The council approved an agreement with HR Green to perform the topographic and right-of-way survey for several blocks of Bloomfield Streets to be included in the next street project.

The council approved a pay increase of 2 percent, plus a cost of living increase for all non-union employees of the city. Earl Howard, Jack Woolard and Scott Moore voted to approve the pay increase. Darin Garrett voted against it.

The council moved to stop all work on a culvert project on East Street in southeastern Bloomfield. The council voted to stop the project, because decisions needed to be made in regard to moving utilities to proceed with the project, which should have started earlier this month.

Council members discussed the possibility of continuing with a culvert or changing it to a bridge. The council was reminded that supplies had already been purchased to help construct the culvert. The council voted 3-0 to approve stoppage of the culvert project with Moore, Howard and Woolard voting in favor of the motion. Garrett abstained.

The council voted to approve a plan for paying for phase II of the Davis County Trails project. Council members learned that the city pledged $40,000 toward the project and that the trails council owed the city for $10,000 in unpaid funds. Council members agreed to take its most recently allotment of hotel motel tax funds and apply it toward the amount owed by the trails council.

The council discussed a noise ordinance change, but took no action. They also discussed potential changes to parking and stop sign issues around the city, but made no formal decisions on potential changes.

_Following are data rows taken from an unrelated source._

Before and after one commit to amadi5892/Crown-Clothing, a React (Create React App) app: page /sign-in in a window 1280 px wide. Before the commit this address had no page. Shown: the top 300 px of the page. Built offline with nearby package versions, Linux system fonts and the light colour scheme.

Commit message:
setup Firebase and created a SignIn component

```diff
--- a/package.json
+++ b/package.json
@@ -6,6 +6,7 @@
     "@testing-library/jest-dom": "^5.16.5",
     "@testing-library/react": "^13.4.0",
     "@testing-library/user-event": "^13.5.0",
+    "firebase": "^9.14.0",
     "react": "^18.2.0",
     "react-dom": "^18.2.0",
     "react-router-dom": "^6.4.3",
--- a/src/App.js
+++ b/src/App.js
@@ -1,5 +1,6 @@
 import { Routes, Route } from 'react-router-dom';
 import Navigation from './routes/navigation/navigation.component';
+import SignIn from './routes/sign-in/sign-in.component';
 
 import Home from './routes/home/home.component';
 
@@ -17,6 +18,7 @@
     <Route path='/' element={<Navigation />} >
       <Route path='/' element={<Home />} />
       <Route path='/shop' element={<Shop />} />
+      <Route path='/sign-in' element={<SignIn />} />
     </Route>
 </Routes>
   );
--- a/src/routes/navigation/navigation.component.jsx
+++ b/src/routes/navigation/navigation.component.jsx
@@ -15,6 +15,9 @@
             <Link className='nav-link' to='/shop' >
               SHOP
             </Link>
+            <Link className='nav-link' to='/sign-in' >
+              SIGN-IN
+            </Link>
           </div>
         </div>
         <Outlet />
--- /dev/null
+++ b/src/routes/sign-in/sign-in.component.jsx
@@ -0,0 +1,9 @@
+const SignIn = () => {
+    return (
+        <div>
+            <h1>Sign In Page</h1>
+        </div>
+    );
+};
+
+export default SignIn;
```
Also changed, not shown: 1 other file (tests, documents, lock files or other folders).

In other action, the council voted to approve the purchase of utility poles for the coming fiscal year. They council also voted to extend housing incentives to John Hilbert, Lincoln Lynch and Walter Fowler. The council also approved alcohol permits for Slick’s Place and for J’s One Stop.